Precedence rules in C3 differs from C/C++. Here are all precedence levels in C3, listed from highest (1) to lowest (11):
The main difference is that bitwise operations and shift has higher precedence than addition/subtraction and multiplication/division in C3. Bitwise operations also have higher precedence than the relational operators. Also, there is no difference in precedence between && || or between the bitwise operators.
a + b >> c + d (a + b) >> (c + d) // C (+ - are evaluated before >>) a + (b >> c) + d // C3 (>> is evaluated before + -) a & b == c a & (b == c) // C (bitwise operators are evaluated after relational) (a & b) == c // C3 (bitwise operators are evaluated before relational) a || b && c a || (b && c) // C (&& binds tighter than ||) (a || b) && c // C3 (Same precedence, left-to-right evaluation) a > b == c < d (a > b) == (c < d) // C (< > binds tighter than ==) ((a > b) == c) < d // C3 (Same precedence, left-to-right evaluation) a | b ^ c & d a | ((b ^ c) & d) // C (All bitwise operators have different precedence) ((a | b) ^ c) & d // C3 (Same precedence, left-to-right evaluation)
The change in precedence of the bitwise operators corrects a long standing issue in the C specification. The change in precedence for shift operations goes towards making the precedence less surprising.
Conflating the precedence of || and &&, relational and equality operations, and all bitwise operations was motivated by simplification: few remember the exact internal differences in precedence between bitwise operators.

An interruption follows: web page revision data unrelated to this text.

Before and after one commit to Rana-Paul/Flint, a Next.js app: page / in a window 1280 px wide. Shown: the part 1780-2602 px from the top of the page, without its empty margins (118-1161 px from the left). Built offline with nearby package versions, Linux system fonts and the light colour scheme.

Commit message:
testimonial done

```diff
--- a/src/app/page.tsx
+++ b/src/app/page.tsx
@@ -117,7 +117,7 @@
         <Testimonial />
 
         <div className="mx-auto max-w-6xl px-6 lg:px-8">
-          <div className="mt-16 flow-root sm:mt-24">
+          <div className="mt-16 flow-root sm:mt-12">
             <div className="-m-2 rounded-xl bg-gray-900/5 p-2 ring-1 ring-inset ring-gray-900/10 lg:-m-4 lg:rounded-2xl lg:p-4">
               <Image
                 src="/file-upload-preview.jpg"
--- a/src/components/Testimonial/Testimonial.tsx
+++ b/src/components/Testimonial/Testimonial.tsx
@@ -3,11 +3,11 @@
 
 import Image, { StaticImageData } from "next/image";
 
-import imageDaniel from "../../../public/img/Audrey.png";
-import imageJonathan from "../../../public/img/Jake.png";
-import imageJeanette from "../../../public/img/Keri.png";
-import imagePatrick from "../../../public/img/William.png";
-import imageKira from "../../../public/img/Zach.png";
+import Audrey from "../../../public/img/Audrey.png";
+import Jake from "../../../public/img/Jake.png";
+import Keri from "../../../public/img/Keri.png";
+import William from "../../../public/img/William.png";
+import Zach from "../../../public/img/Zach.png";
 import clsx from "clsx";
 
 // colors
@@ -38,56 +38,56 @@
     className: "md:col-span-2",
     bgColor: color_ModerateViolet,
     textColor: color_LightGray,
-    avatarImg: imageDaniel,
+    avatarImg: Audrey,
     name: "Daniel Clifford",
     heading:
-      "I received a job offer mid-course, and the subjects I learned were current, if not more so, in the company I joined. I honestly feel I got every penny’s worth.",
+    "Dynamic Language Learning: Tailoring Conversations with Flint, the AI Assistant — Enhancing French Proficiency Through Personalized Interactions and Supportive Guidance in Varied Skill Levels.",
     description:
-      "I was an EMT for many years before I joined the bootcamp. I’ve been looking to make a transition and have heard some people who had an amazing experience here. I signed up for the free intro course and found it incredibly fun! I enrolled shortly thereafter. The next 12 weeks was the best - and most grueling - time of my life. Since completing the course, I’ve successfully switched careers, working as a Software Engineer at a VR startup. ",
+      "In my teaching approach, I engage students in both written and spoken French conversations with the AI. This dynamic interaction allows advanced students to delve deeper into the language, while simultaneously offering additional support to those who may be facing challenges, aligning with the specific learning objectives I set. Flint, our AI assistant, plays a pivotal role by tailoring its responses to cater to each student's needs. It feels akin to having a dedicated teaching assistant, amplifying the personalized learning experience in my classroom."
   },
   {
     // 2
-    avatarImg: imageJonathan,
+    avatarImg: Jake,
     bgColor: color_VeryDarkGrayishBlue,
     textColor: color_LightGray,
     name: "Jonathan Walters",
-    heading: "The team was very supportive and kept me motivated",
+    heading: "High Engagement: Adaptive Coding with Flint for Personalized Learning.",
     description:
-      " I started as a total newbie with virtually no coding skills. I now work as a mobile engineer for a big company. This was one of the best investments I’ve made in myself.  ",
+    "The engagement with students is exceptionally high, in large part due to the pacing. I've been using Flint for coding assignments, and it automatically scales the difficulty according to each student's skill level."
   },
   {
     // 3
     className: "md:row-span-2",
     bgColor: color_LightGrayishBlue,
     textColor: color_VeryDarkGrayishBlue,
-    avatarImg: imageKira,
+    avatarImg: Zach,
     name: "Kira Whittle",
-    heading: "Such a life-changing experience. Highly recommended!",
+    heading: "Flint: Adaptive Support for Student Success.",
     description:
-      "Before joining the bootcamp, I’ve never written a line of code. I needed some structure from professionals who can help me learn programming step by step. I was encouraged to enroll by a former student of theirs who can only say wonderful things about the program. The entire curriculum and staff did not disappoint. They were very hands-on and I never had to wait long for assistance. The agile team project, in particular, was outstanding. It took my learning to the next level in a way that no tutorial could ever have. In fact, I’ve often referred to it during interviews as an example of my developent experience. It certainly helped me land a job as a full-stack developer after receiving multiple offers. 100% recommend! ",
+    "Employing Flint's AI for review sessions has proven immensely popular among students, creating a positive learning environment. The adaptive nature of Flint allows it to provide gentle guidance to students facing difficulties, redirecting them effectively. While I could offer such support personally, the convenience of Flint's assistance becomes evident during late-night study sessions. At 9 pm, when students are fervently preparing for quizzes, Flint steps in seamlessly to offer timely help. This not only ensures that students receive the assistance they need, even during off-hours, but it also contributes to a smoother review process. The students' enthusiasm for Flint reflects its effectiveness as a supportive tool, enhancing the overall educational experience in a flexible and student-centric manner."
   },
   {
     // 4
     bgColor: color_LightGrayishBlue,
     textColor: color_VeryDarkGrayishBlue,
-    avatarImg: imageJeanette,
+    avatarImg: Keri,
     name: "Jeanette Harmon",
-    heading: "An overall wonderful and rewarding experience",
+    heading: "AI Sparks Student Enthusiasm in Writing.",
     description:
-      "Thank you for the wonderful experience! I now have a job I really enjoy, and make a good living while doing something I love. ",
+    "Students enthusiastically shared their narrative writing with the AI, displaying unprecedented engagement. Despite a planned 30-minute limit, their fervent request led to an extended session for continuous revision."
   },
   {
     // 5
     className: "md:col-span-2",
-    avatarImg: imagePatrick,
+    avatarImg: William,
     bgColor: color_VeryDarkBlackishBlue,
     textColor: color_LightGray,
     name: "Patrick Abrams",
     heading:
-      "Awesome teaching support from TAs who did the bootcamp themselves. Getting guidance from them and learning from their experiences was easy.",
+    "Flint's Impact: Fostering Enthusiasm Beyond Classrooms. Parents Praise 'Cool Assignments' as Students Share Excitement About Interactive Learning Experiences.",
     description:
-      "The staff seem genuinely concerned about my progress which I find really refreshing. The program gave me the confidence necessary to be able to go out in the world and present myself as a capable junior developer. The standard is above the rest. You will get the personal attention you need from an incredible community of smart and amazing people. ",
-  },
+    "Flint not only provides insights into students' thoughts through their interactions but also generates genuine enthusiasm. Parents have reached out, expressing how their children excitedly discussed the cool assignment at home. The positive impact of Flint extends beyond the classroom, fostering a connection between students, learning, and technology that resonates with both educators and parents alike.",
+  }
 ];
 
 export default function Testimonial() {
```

Left-to-right offers a very simple model to think about the internal order of operations, and encourages use of explicit ordering, as best practice in C is to use parentheses anyway.